#### Exercise requirements
In the entries below, the lines from the one with "Before and after one commit to alibosworth/pakon-macos, a" through the one with "Also changed, not shown: PAKON_SANE_PLAN.md" are to be copied exactly; both ends count.

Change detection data
=== Begin Enclosure ===

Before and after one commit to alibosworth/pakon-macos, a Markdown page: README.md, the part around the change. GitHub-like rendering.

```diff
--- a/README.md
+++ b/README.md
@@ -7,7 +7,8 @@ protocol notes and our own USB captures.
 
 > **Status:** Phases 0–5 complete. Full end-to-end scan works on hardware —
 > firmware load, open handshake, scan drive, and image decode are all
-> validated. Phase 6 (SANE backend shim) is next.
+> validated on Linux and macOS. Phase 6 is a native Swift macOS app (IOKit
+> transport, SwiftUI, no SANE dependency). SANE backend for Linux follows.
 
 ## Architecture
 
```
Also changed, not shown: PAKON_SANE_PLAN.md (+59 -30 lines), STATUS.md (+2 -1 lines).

=== End Enclosure ===
=== Begin Enclosure ===

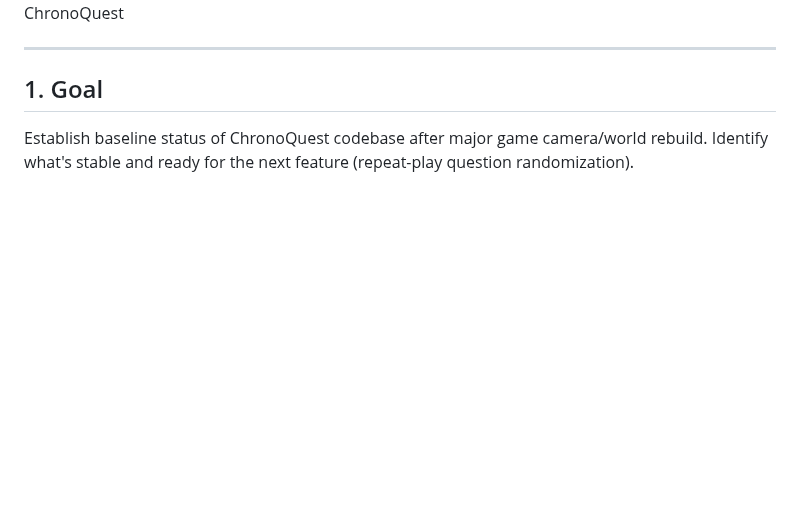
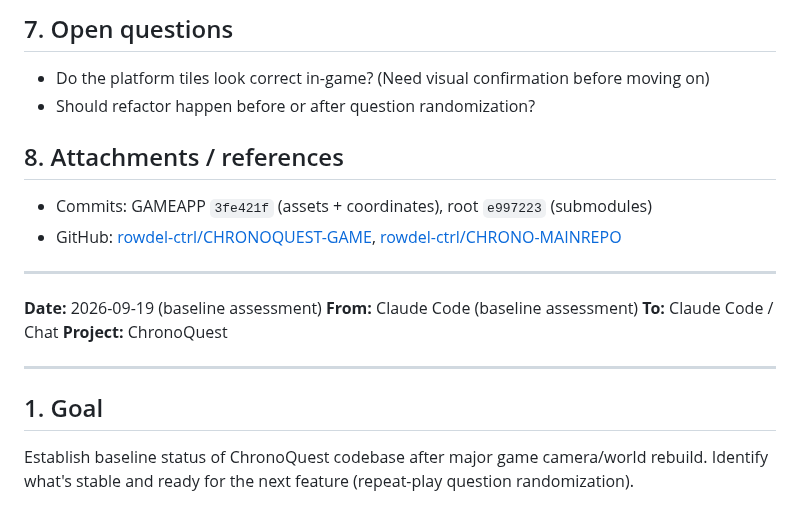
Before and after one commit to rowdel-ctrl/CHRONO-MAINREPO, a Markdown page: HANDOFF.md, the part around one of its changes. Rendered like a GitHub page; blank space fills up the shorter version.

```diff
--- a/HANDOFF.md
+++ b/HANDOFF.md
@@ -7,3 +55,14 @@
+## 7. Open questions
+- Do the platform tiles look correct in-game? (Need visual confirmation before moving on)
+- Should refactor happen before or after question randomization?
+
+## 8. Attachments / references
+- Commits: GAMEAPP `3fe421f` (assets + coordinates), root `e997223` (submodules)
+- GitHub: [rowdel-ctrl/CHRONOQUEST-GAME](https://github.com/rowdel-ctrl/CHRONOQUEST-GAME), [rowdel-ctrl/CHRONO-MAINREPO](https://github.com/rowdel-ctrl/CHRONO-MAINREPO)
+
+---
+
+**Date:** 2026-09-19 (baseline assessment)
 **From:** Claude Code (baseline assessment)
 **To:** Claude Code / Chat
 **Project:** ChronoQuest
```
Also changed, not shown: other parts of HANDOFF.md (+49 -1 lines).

=== End Enclosure ===
=== Begin Enclosure ===

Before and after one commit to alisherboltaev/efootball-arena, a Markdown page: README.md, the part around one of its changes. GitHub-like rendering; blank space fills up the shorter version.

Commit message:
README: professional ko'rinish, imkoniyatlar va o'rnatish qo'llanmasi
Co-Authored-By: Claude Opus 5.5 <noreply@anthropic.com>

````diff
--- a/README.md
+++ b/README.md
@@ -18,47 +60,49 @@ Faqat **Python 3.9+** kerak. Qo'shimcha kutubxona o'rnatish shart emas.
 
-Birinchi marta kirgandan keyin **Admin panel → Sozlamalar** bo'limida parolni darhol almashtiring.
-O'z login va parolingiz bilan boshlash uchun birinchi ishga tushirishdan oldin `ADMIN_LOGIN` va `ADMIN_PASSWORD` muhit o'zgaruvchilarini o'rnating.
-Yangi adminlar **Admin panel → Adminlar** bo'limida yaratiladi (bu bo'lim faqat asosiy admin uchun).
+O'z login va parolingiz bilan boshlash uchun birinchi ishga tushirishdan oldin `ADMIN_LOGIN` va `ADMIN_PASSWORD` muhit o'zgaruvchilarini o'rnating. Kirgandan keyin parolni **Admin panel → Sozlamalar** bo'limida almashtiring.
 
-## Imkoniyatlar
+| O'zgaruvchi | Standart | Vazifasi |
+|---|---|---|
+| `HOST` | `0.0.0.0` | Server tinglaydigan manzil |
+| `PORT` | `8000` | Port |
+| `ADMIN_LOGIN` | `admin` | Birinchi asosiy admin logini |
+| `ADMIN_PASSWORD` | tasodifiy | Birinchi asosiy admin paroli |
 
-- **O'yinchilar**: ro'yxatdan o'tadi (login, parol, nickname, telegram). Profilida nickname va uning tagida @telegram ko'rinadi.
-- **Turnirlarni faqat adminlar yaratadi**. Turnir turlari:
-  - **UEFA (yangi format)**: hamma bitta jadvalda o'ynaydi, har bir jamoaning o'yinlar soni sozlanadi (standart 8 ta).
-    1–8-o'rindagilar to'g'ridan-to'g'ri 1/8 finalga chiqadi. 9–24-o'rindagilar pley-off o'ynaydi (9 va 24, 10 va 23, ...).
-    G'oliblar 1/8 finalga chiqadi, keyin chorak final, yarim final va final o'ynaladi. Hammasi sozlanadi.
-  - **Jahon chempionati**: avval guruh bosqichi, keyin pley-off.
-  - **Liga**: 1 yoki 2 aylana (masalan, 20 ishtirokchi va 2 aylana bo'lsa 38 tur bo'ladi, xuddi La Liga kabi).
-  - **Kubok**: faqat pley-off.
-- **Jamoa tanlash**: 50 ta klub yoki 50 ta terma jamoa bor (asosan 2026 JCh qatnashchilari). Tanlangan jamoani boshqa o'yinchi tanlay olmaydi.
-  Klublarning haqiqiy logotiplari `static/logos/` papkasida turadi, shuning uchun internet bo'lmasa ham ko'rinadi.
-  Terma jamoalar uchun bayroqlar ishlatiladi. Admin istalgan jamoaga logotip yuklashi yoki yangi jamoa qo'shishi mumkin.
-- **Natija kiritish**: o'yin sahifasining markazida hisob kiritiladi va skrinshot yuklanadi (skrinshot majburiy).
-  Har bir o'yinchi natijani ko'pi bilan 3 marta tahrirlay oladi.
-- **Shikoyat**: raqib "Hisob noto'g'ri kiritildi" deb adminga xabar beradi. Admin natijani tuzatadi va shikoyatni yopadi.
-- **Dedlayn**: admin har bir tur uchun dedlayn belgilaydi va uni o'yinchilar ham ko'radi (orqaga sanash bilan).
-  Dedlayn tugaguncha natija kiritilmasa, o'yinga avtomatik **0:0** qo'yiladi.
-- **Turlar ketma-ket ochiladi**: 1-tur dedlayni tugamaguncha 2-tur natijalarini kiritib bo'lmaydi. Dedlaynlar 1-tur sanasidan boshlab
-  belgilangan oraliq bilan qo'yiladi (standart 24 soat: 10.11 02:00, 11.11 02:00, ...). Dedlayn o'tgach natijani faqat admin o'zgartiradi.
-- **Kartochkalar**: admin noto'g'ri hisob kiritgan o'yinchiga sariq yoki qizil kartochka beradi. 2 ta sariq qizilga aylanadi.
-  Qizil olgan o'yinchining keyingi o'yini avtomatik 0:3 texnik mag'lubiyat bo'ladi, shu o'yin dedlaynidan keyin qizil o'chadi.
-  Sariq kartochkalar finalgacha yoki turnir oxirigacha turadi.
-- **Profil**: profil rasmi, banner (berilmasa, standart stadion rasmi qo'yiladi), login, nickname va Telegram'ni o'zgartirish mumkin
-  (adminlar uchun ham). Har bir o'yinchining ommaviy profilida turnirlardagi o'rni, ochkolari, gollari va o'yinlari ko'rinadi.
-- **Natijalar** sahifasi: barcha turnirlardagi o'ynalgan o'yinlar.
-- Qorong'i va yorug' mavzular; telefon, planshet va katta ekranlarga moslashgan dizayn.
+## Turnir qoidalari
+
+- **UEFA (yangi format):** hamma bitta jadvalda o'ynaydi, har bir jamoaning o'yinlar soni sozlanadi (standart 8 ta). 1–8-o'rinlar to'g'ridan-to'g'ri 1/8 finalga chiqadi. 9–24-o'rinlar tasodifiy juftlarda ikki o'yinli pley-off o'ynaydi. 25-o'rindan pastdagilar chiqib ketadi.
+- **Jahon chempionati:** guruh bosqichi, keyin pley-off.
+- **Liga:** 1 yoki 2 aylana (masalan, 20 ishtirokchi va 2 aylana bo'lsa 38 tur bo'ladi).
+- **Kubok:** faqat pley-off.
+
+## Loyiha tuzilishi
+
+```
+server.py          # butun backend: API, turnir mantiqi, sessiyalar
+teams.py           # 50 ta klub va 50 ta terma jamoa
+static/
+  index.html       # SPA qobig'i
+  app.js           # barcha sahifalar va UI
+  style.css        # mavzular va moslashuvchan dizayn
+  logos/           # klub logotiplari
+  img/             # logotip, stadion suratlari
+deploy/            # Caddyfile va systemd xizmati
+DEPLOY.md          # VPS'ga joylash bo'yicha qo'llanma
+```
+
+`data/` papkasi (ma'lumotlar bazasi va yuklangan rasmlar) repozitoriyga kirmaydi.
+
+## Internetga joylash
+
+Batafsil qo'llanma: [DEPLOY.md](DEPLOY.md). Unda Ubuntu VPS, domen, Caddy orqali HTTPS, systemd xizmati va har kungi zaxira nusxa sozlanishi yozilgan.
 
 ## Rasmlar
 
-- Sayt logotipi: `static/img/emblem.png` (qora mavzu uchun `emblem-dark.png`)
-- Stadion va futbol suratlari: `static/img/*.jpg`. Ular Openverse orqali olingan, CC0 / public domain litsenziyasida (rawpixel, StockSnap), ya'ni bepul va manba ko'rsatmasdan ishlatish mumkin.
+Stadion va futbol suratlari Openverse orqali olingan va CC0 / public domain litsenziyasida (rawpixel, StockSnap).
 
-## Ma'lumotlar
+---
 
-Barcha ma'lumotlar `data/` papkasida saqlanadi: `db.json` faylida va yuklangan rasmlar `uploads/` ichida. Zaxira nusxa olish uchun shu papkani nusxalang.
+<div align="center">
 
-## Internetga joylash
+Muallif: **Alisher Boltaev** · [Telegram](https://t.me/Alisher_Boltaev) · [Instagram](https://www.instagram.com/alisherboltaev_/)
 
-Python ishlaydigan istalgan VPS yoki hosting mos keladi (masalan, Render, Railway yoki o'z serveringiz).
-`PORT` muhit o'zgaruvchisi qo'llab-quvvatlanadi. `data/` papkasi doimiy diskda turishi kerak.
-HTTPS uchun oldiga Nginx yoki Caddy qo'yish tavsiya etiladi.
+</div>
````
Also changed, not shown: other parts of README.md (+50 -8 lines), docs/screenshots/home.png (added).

=== End Enclosure ===

#### Result of the exercise
Before and after one commit to alibosworth/pakon-macos, a Markdown page: README.md, the part around the change. GitHub-like rendering.

```diff
--- a/README.md
+++ b/README.md
@@ -7,7 +7,8 @@ protocol notes and our own USB captures.
 
 > **Status:** Phases 0–5 complete. Full end-to-end scan works on hardware —
 > firmware load, open handshake, scan drive, and image decode are all
-> validated. Phase 6 (SANE backend shim) is next.
+> validated on Linux and macOS. Phase 6 is a native Swift macOS app (IOKit
+> transport, SwiftUI, no SANE dependency). SANE backend for Linux follows.
 
 ## Architecture
 
```
Also changed, not shown: PAKON_SANE_PLAN.md (+59 -30 lines), STATUS.md (+2 -1 lines).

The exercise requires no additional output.